Start of Information

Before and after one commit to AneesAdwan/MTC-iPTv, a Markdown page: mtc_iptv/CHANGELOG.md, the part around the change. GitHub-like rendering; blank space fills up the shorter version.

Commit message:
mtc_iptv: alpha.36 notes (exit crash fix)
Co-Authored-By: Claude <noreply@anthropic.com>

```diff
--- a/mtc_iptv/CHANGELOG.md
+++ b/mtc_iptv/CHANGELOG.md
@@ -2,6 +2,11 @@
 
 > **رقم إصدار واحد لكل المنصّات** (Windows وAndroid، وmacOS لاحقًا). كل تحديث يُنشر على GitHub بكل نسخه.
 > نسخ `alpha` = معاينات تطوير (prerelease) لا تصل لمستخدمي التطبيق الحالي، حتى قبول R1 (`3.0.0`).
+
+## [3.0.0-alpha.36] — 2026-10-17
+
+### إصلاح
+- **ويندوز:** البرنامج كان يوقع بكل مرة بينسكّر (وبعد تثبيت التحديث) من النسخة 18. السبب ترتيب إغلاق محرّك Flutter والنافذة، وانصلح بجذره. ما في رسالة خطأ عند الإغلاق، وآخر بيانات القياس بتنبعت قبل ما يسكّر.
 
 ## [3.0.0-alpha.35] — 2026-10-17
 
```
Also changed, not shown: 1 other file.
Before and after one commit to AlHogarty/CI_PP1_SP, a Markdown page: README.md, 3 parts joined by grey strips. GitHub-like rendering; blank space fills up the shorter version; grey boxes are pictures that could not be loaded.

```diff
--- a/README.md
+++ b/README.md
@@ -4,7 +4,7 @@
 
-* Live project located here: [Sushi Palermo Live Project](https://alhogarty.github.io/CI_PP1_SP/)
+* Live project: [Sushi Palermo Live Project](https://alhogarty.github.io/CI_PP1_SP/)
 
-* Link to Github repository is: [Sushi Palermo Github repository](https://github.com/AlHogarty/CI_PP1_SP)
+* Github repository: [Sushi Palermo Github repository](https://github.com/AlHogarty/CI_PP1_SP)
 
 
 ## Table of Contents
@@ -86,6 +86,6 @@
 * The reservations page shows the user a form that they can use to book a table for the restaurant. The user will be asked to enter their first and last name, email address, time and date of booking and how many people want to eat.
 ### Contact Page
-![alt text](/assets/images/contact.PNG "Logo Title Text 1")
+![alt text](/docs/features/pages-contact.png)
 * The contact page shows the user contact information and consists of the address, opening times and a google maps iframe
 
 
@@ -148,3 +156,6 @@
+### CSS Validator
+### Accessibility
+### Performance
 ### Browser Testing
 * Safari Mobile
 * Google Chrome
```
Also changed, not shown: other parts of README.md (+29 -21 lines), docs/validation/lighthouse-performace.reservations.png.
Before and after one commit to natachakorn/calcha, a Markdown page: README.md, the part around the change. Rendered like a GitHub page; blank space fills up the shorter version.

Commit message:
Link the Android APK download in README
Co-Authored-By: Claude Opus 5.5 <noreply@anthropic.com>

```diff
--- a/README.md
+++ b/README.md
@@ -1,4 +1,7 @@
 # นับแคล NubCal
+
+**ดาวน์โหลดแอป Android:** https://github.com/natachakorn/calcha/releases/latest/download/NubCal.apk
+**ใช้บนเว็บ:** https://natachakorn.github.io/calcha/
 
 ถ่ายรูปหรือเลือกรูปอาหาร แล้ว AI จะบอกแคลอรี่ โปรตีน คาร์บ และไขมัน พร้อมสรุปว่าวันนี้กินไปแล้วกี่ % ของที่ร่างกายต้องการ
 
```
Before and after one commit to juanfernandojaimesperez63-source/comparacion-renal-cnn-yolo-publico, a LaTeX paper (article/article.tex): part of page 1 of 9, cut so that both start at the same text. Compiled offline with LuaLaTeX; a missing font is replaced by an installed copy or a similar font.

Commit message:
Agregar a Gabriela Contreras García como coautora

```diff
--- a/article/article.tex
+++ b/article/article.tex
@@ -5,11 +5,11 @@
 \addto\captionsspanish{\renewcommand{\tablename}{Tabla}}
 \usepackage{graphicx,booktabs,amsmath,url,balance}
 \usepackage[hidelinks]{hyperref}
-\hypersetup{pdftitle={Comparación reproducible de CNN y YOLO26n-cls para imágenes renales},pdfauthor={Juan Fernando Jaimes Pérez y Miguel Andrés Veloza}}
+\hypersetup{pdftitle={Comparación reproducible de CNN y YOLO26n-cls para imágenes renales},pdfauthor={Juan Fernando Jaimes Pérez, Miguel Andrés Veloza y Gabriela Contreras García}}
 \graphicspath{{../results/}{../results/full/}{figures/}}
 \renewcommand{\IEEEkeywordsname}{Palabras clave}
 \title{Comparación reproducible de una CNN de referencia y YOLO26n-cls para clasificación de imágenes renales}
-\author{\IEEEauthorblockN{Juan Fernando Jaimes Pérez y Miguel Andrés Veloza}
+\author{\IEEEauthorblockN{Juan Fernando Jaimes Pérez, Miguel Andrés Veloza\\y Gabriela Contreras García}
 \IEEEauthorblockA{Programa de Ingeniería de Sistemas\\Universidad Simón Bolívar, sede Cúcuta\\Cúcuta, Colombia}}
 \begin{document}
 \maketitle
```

End of Information

- **Work task**: Scan the material above. Copy each line that holds the word "Andrés".

- **Task output**:
-\hypersetup{pdftitle={Comparación reproducible de CNN y YOLO26n-cls para imágenes renales},pdfauthor={Juan Fernando Jaimes Pérez y Miguel Andrés Veloza}}
+\hypersetup{pdftitle={Comparación reproducible de CNN y YOLO26n-cls para imágenes renales},pdfauthor={Juan Fernando Jaimes Pérez, Miguel Andrés Veloza y Gabriela Contreras García}}
-\author{\IEEEauthorblockN{Juan Fernando Jaimes Pérez y Miguel Andrés Veloza}
+\author{\IEEEauthorblockN{Juan Fernando Jaimes Pérez, Miguel Andrés Veloza\\y Gabriela Contreras García}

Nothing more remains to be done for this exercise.